● Exercise description: Taking the line with "<title>Insert title here</title>" as the first and the line with "Page: http://localhost/chapter01/Request/Requestjoin.jsp" as the last, set down the lines below exactly, pictures excluded.
***** Raw data *****
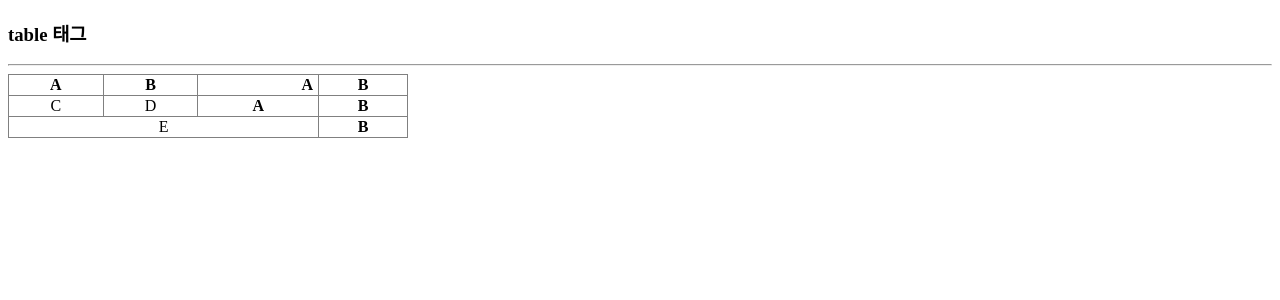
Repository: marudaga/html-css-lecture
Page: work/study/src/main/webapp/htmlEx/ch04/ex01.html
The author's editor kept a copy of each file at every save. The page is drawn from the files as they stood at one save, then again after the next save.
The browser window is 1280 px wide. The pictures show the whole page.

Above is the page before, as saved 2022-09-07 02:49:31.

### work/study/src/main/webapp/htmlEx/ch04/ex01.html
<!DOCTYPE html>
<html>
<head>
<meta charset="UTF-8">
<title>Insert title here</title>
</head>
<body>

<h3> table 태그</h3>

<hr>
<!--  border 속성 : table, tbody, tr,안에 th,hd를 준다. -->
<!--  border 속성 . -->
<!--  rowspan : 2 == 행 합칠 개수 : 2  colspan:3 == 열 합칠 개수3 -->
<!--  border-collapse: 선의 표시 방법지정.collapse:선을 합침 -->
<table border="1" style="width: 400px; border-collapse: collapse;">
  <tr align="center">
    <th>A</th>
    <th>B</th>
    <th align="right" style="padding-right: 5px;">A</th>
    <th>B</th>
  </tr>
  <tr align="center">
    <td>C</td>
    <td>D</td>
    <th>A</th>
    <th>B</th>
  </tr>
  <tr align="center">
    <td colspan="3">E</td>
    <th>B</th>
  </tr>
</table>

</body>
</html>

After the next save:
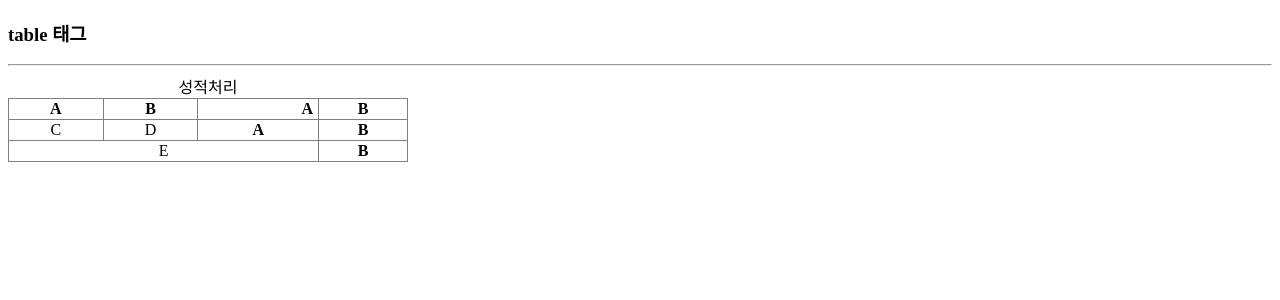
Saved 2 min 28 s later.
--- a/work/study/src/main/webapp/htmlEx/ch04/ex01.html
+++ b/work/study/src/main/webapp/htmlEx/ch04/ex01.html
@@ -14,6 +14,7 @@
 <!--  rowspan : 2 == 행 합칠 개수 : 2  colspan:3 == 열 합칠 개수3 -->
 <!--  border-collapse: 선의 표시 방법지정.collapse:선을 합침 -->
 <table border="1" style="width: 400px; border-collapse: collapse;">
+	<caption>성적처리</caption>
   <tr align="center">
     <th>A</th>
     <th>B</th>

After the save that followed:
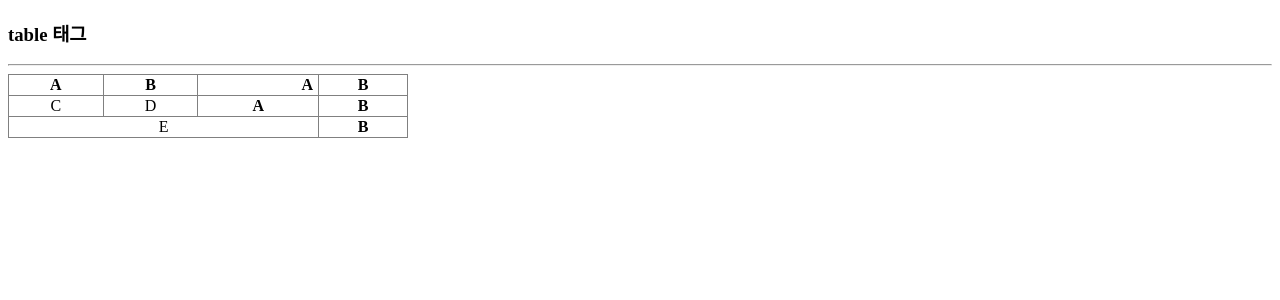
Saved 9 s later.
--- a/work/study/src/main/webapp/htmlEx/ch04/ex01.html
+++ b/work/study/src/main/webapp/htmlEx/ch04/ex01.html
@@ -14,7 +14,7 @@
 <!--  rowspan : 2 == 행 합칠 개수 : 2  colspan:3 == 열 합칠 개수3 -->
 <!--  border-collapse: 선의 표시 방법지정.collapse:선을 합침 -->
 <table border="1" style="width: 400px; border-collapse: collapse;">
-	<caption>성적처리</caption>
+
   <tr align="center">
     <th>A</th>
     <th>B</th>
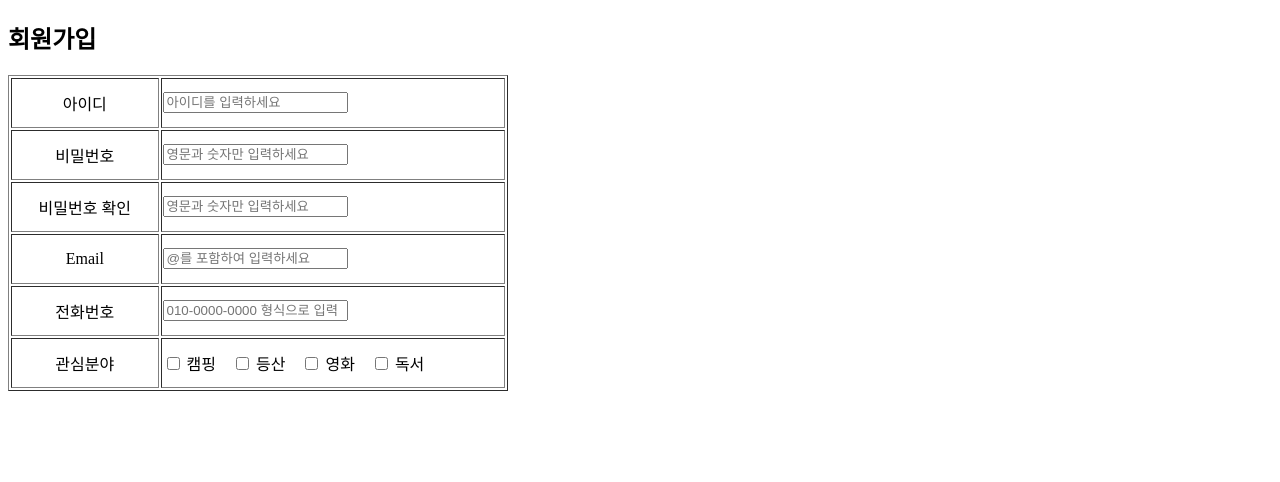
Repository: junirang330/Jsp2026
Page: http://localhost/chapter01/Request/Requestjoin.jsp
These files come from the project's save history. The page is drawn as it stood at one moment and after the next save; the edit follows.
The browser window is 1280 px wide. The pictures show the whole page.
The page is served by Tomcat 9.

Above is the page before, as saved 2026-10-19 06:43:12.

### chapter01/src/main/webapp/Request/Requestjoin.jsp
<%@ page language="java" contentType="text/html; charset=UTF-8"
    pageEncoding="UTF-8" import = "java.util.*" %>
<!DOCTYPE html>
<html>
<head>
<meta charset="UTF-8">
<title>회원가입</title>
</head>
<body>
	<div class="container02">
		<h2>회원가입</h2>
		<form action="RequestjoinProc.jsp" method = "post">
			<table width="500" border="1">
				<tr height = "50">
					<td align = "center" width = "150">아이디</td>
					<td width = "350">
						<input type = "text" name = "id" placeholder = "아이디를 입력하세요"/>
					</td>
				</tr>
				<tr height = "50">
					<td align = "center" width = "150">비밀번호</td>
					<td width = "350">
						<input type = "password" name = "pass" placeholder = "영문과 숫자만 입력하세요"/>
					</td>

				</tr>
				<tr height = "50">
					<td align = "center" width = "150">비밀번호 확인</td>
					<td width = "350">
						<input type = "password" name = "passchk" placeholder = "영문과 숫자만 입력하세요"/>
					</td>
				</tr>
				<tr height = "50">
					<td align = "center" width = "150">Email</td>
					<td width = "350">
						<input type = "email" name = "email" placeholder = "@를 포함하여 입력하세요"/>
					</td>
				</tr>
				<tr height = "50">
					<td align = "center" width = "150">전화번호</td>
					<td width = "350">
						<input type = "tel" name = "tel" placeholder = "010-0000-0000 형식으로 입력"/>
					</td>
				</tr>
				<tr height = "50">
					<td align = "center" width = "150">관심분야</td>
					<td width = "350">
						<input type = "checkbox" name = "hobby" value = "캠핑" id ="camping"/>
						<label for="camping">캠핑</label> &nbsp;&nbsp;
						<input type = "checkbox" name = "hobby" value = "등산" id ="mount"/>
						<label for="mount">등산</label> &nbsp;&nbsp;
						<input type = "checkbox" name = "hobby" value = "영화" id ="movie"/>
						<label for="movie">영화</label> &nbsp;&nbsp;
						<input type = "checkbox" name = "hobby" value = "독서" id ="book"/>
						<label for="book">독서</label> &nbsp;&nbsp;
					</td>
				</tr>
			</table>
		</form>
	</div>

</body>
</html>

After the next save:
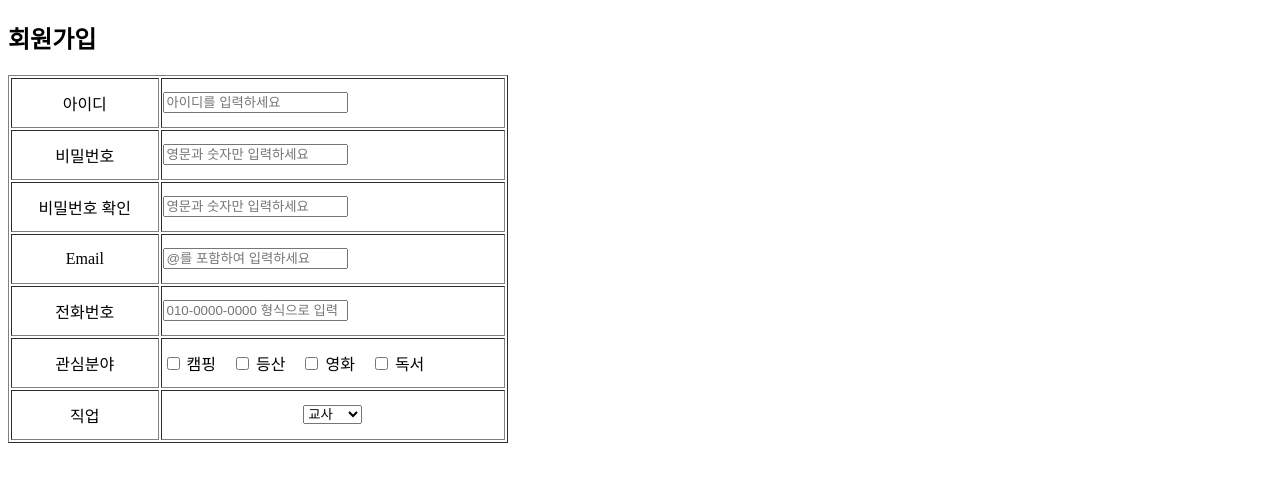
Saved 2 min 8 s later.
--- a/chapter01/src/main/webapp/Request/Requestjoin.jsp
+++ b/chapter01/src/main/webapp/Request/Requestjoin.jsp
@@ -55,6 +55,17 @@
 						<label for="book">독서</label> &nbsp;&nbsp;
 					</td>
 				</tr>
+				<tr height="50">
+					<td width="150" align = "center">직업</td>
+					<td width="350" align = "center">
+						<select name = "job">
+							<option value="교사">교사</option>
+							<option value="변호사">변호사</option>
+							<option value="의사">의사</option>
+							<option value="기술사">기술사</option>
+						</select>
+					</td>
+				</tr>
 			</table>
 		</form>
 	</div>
*****
● Answer section:
<title>Insert title here</title>
</head>
<body>

<h3> table 태그</h3>

<hr>
<!--  border 속성 : table, tbody, tr,안에 th,hd를 준다. -->
<!--  border 속성 . -->
<!--  rowspan : 2 == 행 합칠 개수 : 2  colspan:3 == 열 합칠 개수3 -->
<!--  border-collapse: 선의 표시 방법지정.collapse:선을 합침 -->
<table border="1" style="width: 400px; border-collapse: collapse;">
  <tr align="center">
    <th>A</th>
    <th>B</th>
    <th align="right" style="padding-right: 5px;">A</th>
    <th>B</th>
  </tr>
  <tr align="center">
    <td>C</td>
    <td>D</td>
    <th>A</th>
    <th>B</th>
  </tr>
  <tr align="center">
    <td colspan="3">E</td>
    <th>B</th>
  </tr>
</table>

</body>
</html>

After the next save:
Saved 2 min 28 s later.
--- a/work/study/src/main/webapp/htmlEx/ch04/ex01.html
+++ b/work/study/src/main/webapp/htmlEx/ch04/ex01.html
@@ -14,6 +14,7 @@
 <!--  rowspan : 2 == 행 합칠 개수 : 2  colspan:3 == 열 합칠 개수3 -->
 <!--  border-collapse: 선의 표시 방법지정.collapse:선을 합침 -->
 <table border="1" style="width: 400px; border-collapse: collapse;">
+	<caption>성적처리</caption>
   <tr align="center">
     <th>A</th>
     <th>B</th>

After the save that followed:
Saved 9 s later.
--- a/work/study/src/main/webapp/htmlEx/ch04/ex01.html
+++ b/work/study/src/main/webapp/htmlEx/ch04/ex01.html
@@ -14,7 +14,7 @@
 <!--  rowspan : 2 == 행 합칠 개수 : 2  colspan:3 == 열 합칠 개수3 -->
 <!--  border-collapse: 선의 표시 방법지정.collapse:선을 합침 -->
 <table border="1" style="width: 400px; border-collapse: collapse;">
-	<caption>성적처리</caption>
+
   <tr align="center">
     <th>A</th>
     <th>B</th>
Repository: junirang330/Jsp2026
Page: http://localhost/chapter01/Request/Requestjoin.jsp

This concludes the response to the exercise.